Through this student, Haldane was then introduced to other theological students, until very soon, all the students in the theology faculty were wanting to attend Haldane’s lectures — a group of 25 students, all coming to his rooms to be taught.
In reality they were spiritually blind, and yet there was something about Haldane that drew them to hear him. Twice a week (on Thursday and Monday evenings) he met with them for five months, as he expounded Paul’s letter to the Romans.
One by one, each were converted and they in turn became mighty in the Scriptures and a means of great spiritual blessing, not only in Geneva but throughout Switzerland and France.
Among them were such men as Louis Gaussen (who wrote an influential book on the inspiration of Scripture called Theopneustia); Cesar Malan; the noted theologian Bonifas; Frederic Monod, who founded the Union of the Free Churches of France; and Merle D’Aubigne, the author of the History of the Reformation, still read today.
At the request of these men, Haldane’s lectures through Romans were published as a commentary, still read widely today. And what followed his ministry in Geneva became known as ‘Haldane’s Revival’ of 1816-17, although he himself would certainly not have wanted this revival to be named after him or after any other man. It was a work of God.
The French minister Dr Reuben Saillens wrote this: ‘The three main characteristics of Haldane’s Revival, as it has sometimes been called, were these: it gave a prominent emphasis to the necessity of a personal knowledge and experience of grace; it maintained the absolute authority and divine inspiration of the Bible; it was a return to Calvinistic doctrine against Pelagianism and Arminianism. Haldane was an orthodox of the first water, but his orthodoxy was blended with love and life’.
To illustrate the impact of Haldane’s exposition of Romans, Merle D’Aubigne later wrote: ‘I met Robert Haldane and heard him read from an English Bible a chapter from Romans about the natural corruption of man, a doctrine of which I had never before heard.
‘In fact I was quite astonished to hear of man being corrupt by nature. I remember saying to Mr Haldane, “Now I see that doctrine in the Bible”. “Yes”, he replied, “but do you see it in your heart?”
‘That was but a simple question, yet it came home to my conscience. It was the sword of the Spirit; and from that time I saw that my heart was corrupted and knew from the Word of God that I can be saved by grace alone.
‘So that, if Geneva gave something to Scotland at the time of the Reformation, if she communicated light to John Knox, Geneva has received something from Scotland in return, in the blessed exertions of Robert Haldane’. Many others could have added similar testimonies.
Interestingly, during his lifetime, Haldane was strongly criticised for his willingness to sell everything for the sake of the gospel and for his seemingly foolish decision to go to the continent with no other plan than to simply teach the Scriptures.

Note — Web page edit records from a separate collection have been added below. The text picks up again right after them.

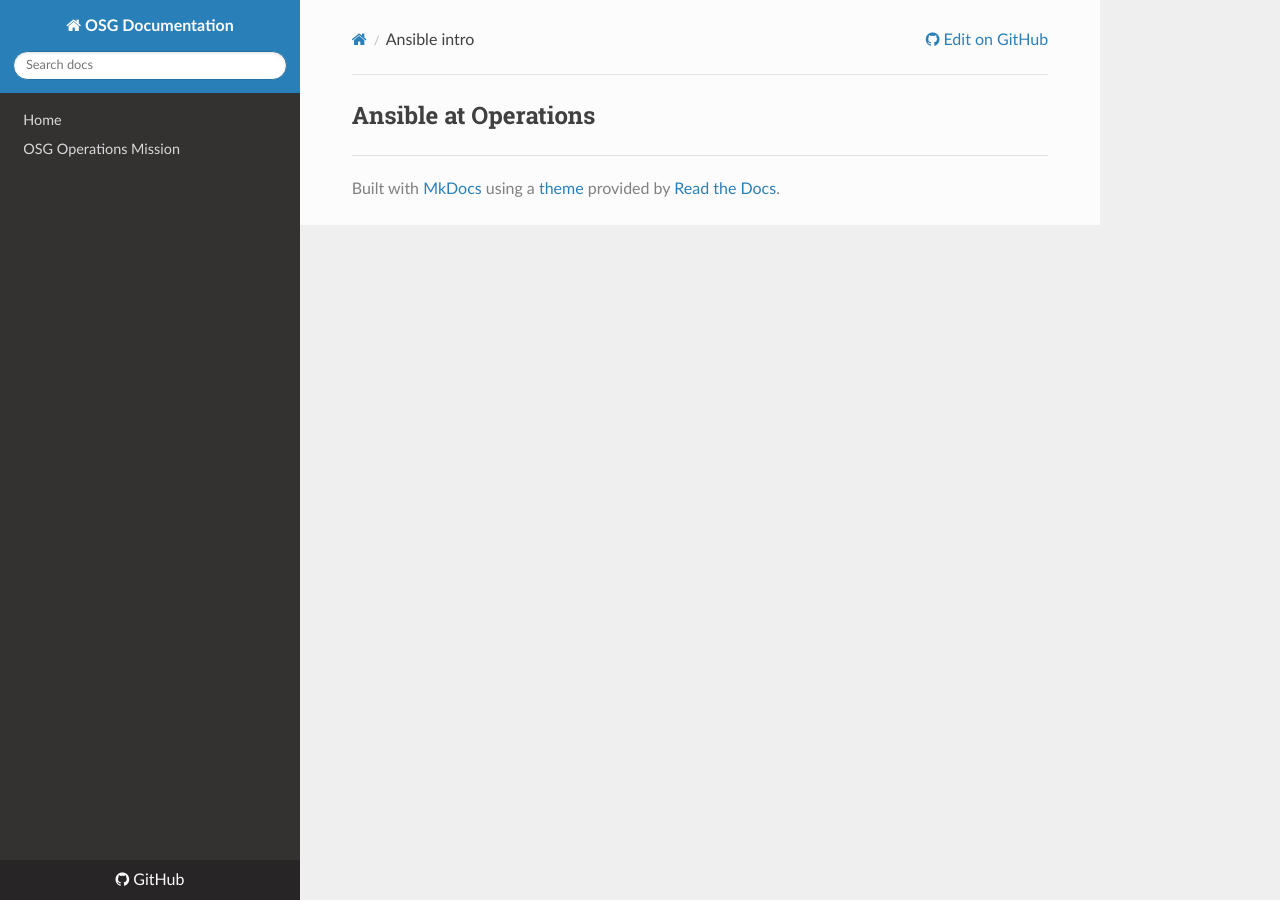
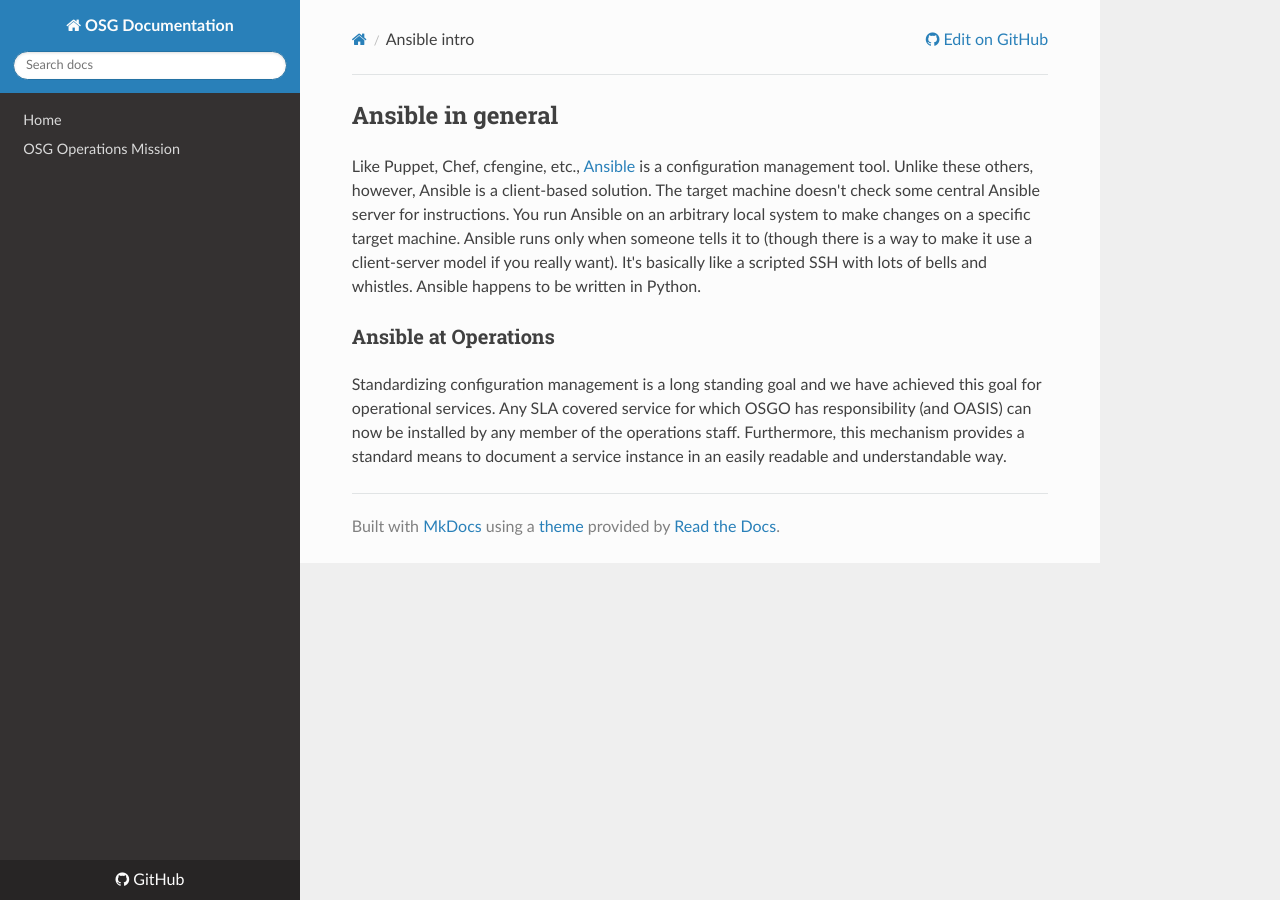
Before and after one commit to osg-htc/operations, an MkDocs documentation site: the page built from docs/ansible_intro.md, in a window 1280 px wide. Built offline with MkDocs 1.6.1, drawn with Linux system fonts in a browser that asks for light colours; nearby versions of some CDN libraries; old or Windows-style settings are respelled for this version of MkDocs.

Commit message:
Update ansible_intro.md

```diff
--- a/docs/ansible_intro.md
+++ b/docs/ansible_intro.md
@@ -1 +1,15 @@
-## Ansible at Operations
+## Ansible in general
+
+Like Puppet, Chef, cfengine, etc., [Ansible](https://www.ansible.com/configuration-management)
+is a configuration management tool. Unlike these others, however, Ansible is a client-based solution.
+The target machine doesn't check some central Ansible server for instructions. You run Ansible on an
+arbitrary local system to make changes on a specific target machine. Ansible runs only when someone
+tells it to (though there is a way to make it use a client-server model if you really want). It's basically
+like a scripted SSH with lots of bells and whistles. Ansible happens to be written in Python.
+
+### Ansible at Operations
+
+Standardizing configuration management is a long standing goal and we have achieved this goal for
+operational services. Any SLA covered service for which OSGO has responsibility (and OASIS)
+can now be installed by any member of the operations staff. Furthermore, this mechanism provides
+a standard means to document a service instance in an easily readable and understandable way.
```
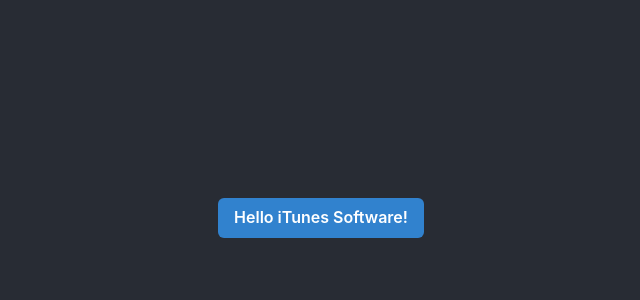
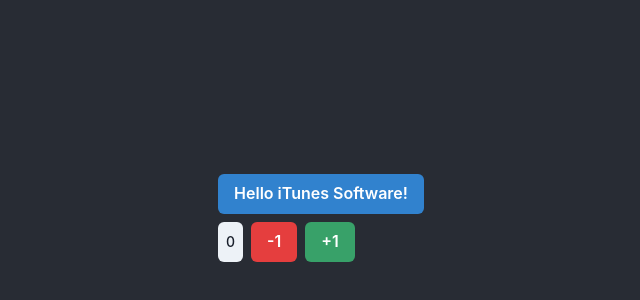
Before and after one commit to ipepe/typescript-workshop-itunes-software, a React (Create React App) app: page / in a window 1280 px wide. Shown: the part 182-482 px from the top of the page, without its empty margins (319-959 px from the left). Built offline with nearby package versions, Linux system fonts and the light colour scheme.

Commit message:
Count before slice
Count before slice

```diff
--- a/package.json
+++ b/package.json
@@ -6,12 +6,14 @@
     "@chakra-ui/react": "^1.1.5",
     "@emotion/react": "^11.1.4",
     "@emotion/styled": "^11.0.0",
+    "@reduxjs/toolkit": "^1.5.0",
     "@testing-library/jest-dom": "^5.11.4",
     "@testing-library/react": "^11.1.0",
     "@testing-library/user-event": "^12.1.10",
     "framer-motion": "^3.2.1",
     "react": "^17.0.1",
     "react-dom": "^17.0.1",
+    "react-redux": "^7.2.2",
     "react-scripts": "4.0.1",
     "web-vitals": "^0.2.4"
   },
@@ -44,6 +46,7 @@
     "@types/node": "^14.14.22",
     "@types/react": "^17.0.0",
     "@types/react-dom": "^17.0.0",
+    "@types/react-redux": "^7.1.16",
     "prettier": "2.2.1",
     "typescript": "^4.1.3"
   }
--- a/src/App.tsx
+++ b/src/App.tsx
@@ -1,11 +1,15 @@
 import styles from './App.module.css';
-import { Button } from '@chakra-ui/react';
+import { Counter } from './counter';
+import { Button, Stack } from '@chakra-ui/react';
 
 function App({ title }: { title: string }) {
   return (
     <div className={styles['App']}>
       <header className={styles['App-header']}>
-        <Button colorScheme="blue">Hello {title}!</Button>
+        <Stack>
+          <Button colorScheme="blue">Hello {title}!</Button>
+          <Counter />
+        </Stack>
       </header>
     </div>
   );
--- /dev/null
+++ b/src/counter/Counter.tsx
@@ -0,0 +1,18 @@
+import { Button, Stack, Tag } from '@chakra-ui/react';
+import { useState } from 'react';
+
+export function Counter() {
+  // const count = 5;
+  const [count, setCount] = useState(0);
+  return (
+    <Stack direction="row">
+      <Tag>{count}</Tag>
+      <Button colorScheme={'red'} onClick={() => setCount(count - 1)}>
+        -1
+      </Button>
+      <Button colorScheme={'green'} onClick={() => setCount(count + 1)}>
+        +1
+      </Button>
+    </Stack>
+  );
+}
--- /dev/null
+++ b/src/counter/index.ts
@@ -0,0 +1 @@
+export * from './Counter';
```
Also changed, not shown: src/counter/counterSlice.ts (added, +24 -0 lines), 1 other file (tests, documents, lock files or other folders).
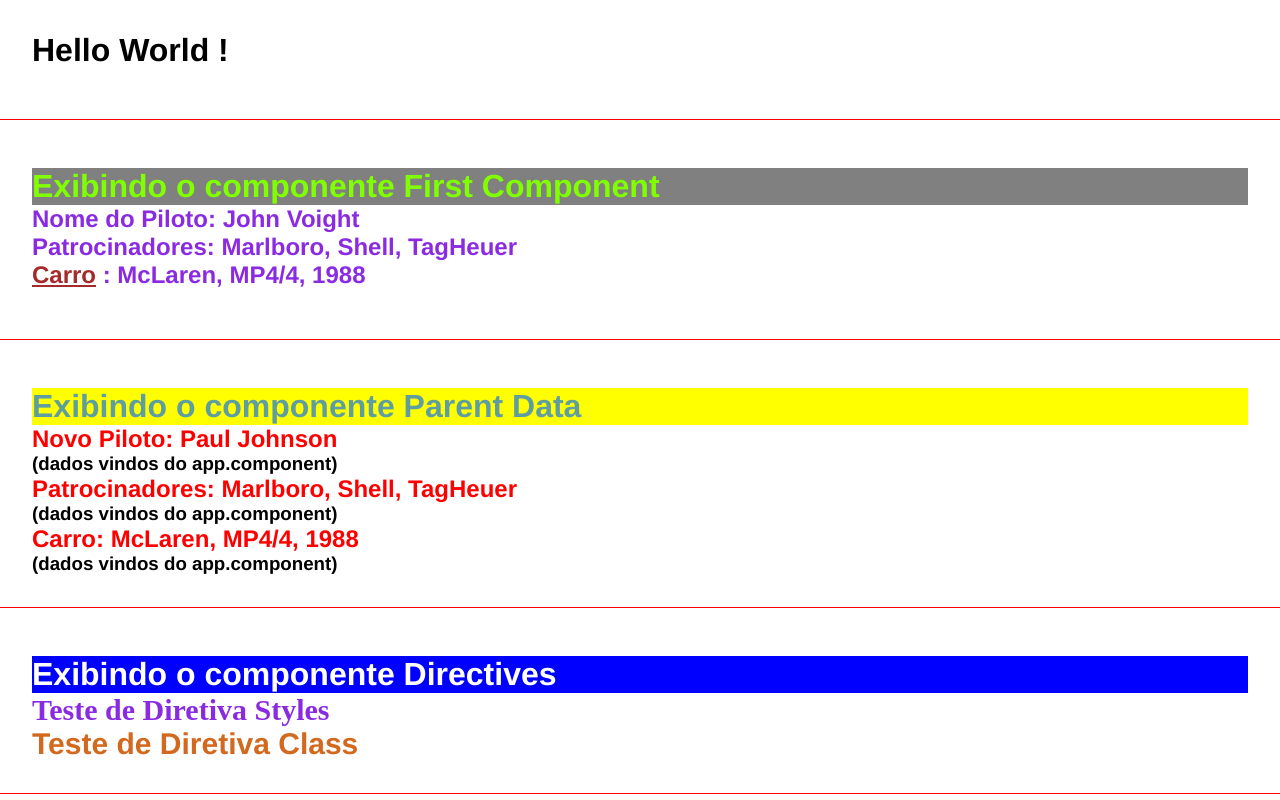
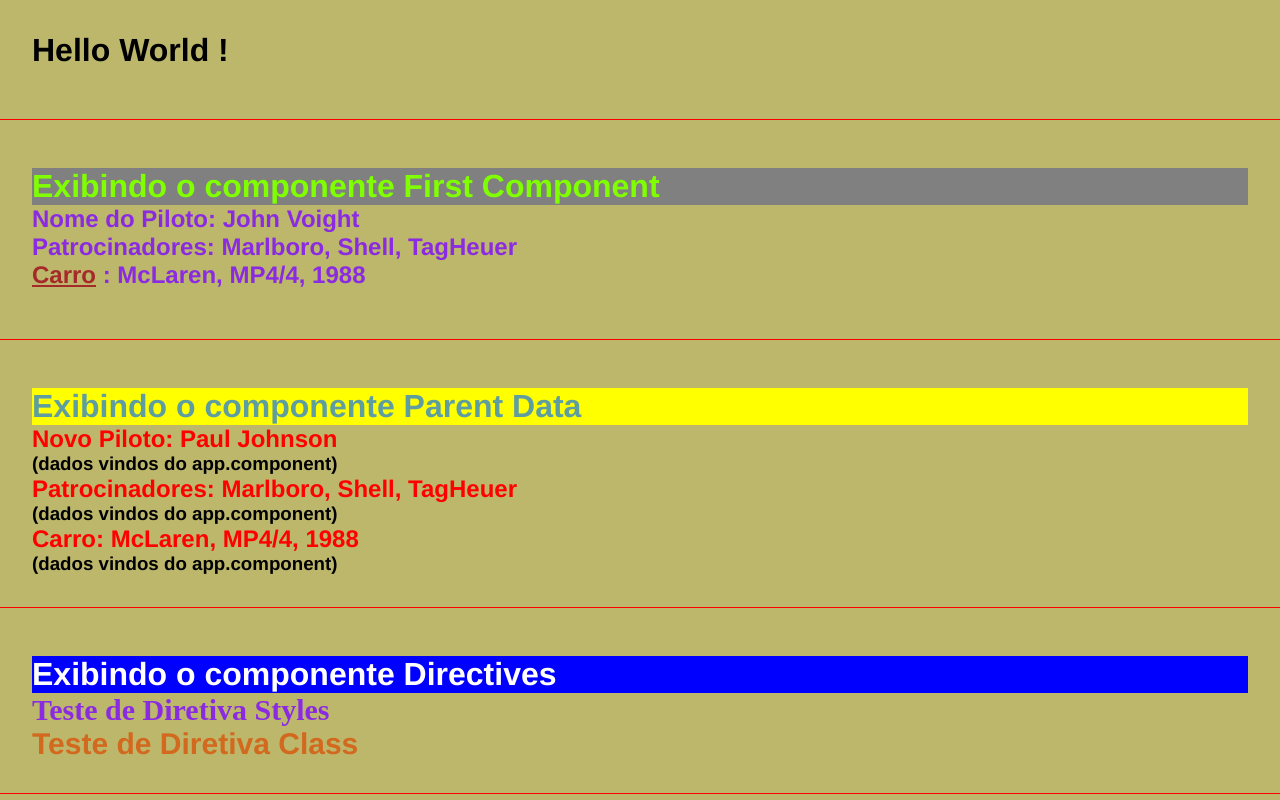
Before and after one commit to ernestopcaraujo/projectReviewAngular, an Angular app in the folder curso-angular/: page / in a window 1280 px wide. Shown: the top 800 px of the page. Built offline with nearby package versions, Linux system fonts and the light colour scheme.

Commit message:
fix: Changed background color

```diff
--- a/curso-angular/src/styles.css
+++ b/curso-angular/src/styles.css
@@ -10,6 +10,7 @@ a{
 
 body{
     padding-bottom: 500px;
+    background-color: darkkhaki;
 }
 
 .class {
```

And yet, we ought not to be surprised that it was through this ‘foolishness’ and ‘simplicity’ that God was pleased to bless so many people so mightily, and for eternity.
To be concluded